Bartlesville continues to play an integral part in Phillips 66 culture and future, the company’s chairman and CEO said Wednesday.
Greg Garland was the featured speaker at a Bartlesville Regional Chamber of Commerce forum held Aug. 16 at City Church in Bartlesville..
Garland has led the Houston-based company for its five years of existence, building on the legacy of Phillips Petroleum Co., founded 100 years ago in Bartlesville.
“We want to be a viable, vibrant part of the communities that we live and work, and we encourage employees to give back,” Garland said in an interview with the EE following the forum. “We don’t just want to but money into the community, but we also want to but sweat equity in.”
Garland said the 2,100 Phillips 66 employees in Bartlesville are invested in helping kids read and advancing science, technology, engineering and math (STEM) skills because the company is strong believers is those endeavours.
One major contribution that Phillips 66 placed in the Bartlesville community is a 2015 $1.7 million donation to establish STEM education and innovation labs in Bartlesville Public Schools.
“One of the things we do is we have corporate initiatives that we support and if you are an employee that wants to help in that initiative, we fully support that,” Garland said. “We even give paid time throughout the year for our employees to take time away from the office to support these initiatives. It’s just incredible how our employees and retirees continue to invest themselves in the community.”
Garland said that commitment underscores Phillips 66’s value to give back to the community.
Merl Lindstrom, Phillips 66 vice president of technology, joined Garland in showing the support the company has to Bartlesville’s operations. Lindstrom is based at the Phillips 66 Research Center in west Bartlesville.
The company and it’s partner, Chevron Phillips Chemical, have made millions of dollars in infrastructure and research investments to make sure both CPChem and Phillips 66 are ready for the future.
“Our mantra says we will provide energy and improve lives, and that allows us at the Research Center to do a lot of things we haven’t done in the past,” Lindstrom said. “We are looking at solar energy, fuel cells and improving lives to allow us to do research on water. Water is one of our biggest research areas. Our work continues in hydrocarbons as well, but we are diversifying to make sure we are looking at things holistically instead of just a very narrow region.”
Aug. 1, Phillips 66 reported consolidated second-quarter earnings of $550 million or $1.06 per share, compared to $535 million in the first quarter this year and $496 million in the second quarter of 2016.
Adjusted earnings were $569 million or $1.09 per share this year, compared to $499 million or 94 cents per share in 2016.
Second quarter earnings increased 11 percent year over year, beating analyst’s expectations.
Even with the financial success of Phillips 66 in refining, transportation and marketing, the company is dealing with energy downturns on the exploration and production side of oil business.

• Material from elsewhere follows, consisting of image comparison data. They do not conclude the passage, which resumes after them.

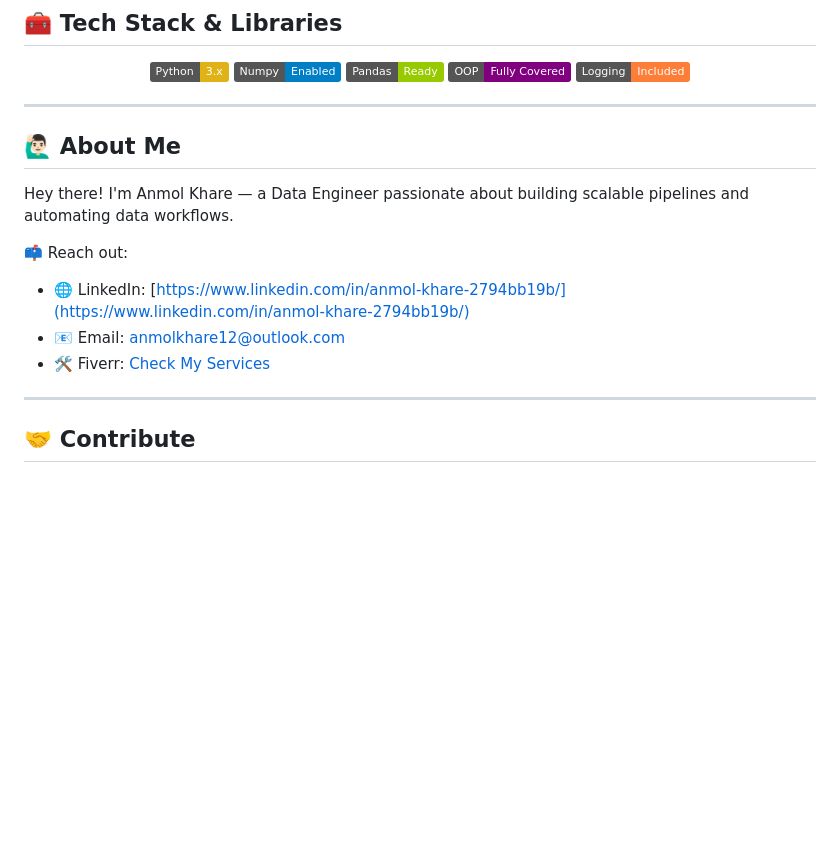
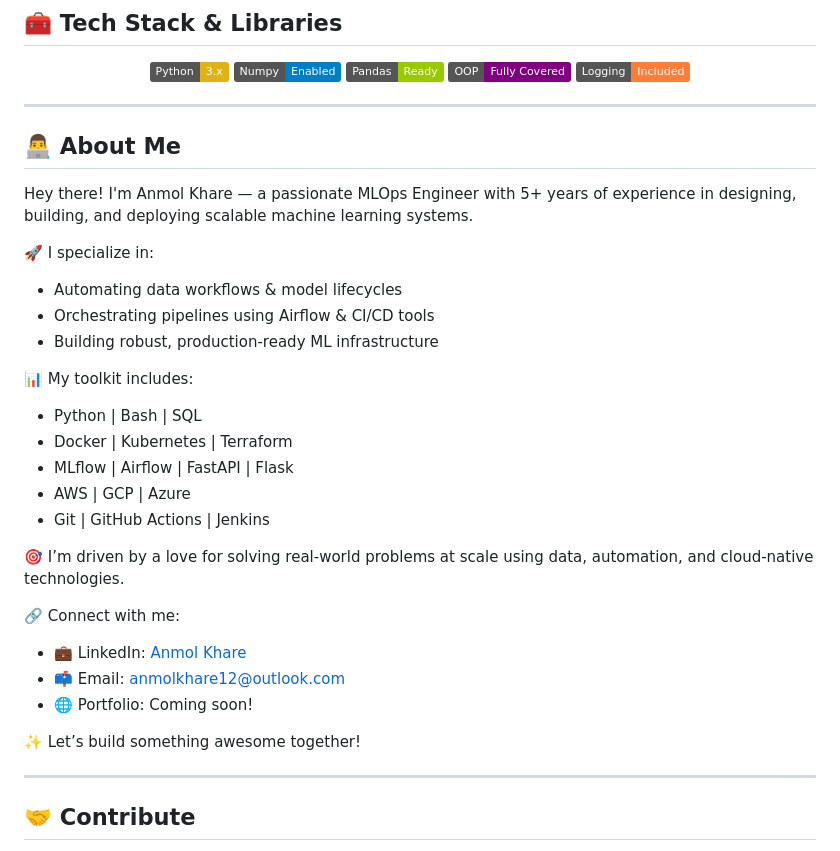
Before and after one commit to Anmolkhare/Python_For_MLOps, a Markdown page: README.md, the part around the change. Drawn GitHub-style; badges without logos; blank space fills up the shorter version.

```diff
--- a/README.md
+++ b/README.md
@@ -109,16 +109,30 @@ Python_For_MLOps/
 </p>
 
 ---
+## 👨‍💻 About Me
 
-## 🙋🏻‍♂️ About Me
+Hey there! I'm Anmol Khare — a passionate MLOps Engineer with 5+ years of experience in designing, building, and deploying scalable machine learning systems.
 
-Hey there! I'm Anmol Khare — a Data Engineer passionate about building scalable pipelines and automating data workflows.
+🚀 I specialize in:
+- Automating data workflows & model lifecycles
+- Orchestrating pipelines using Airflow & CI/CD tools
+- Building robust, production-ready ML infrastructure
 
-📫 Reach out:
+📊 My toolkit includes:
+- Python | Bash | SQL
+- Docker | Kubernetes | Terraform
+- MLflow | Airflow | FastAPI | Flask
+- AWS | GCP | Azure
+- Git | GitHub Actions | Jenkins
 
-* 🌐 LinkedIn: [https://www.linkedin.com/in/anmol-khare-2794bb19b/](https://www.linkedin.com/in/anmol-khare-2794bb19b/)
-* 📧 Email: [anmolkhare12@outlook.com](mailto:anmolkhare12@outlook.com)
-* 🛠 Fiverr: [Check My Services](https://www.fiverr.com/anmolkhare)
+🎯 I’m driven by a love for solving real-world problems at scale using data, automation, and cloud-native technologies.
+
+🔗 Connect with me:
+- 💼 LinkedIn: [Anmol Khare](https://www.linkedin.com/in/anmol-khare-2794bb19b/)
+- 📫 Email: anmolkhare12@outlook.com
+- 🌐 Portfolio: Coming soon!
+
+✨ Let’s build something awesome together!
 
 ---
 
```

“These are margin businesses and it is continually volatile,” Garland said. “We’re not completely immune to the downturn on the exploration and production side of the business. These are great times for us as a midstream and downstream company to think about how we do our work, how we meet the needs of our customers in a more efficient way. We are doing that by using technology and exploring options on how we work. At the end of the day, we are competing in a global marketplace, and Phillips 66 is well-positioned to continue competing in this industry.”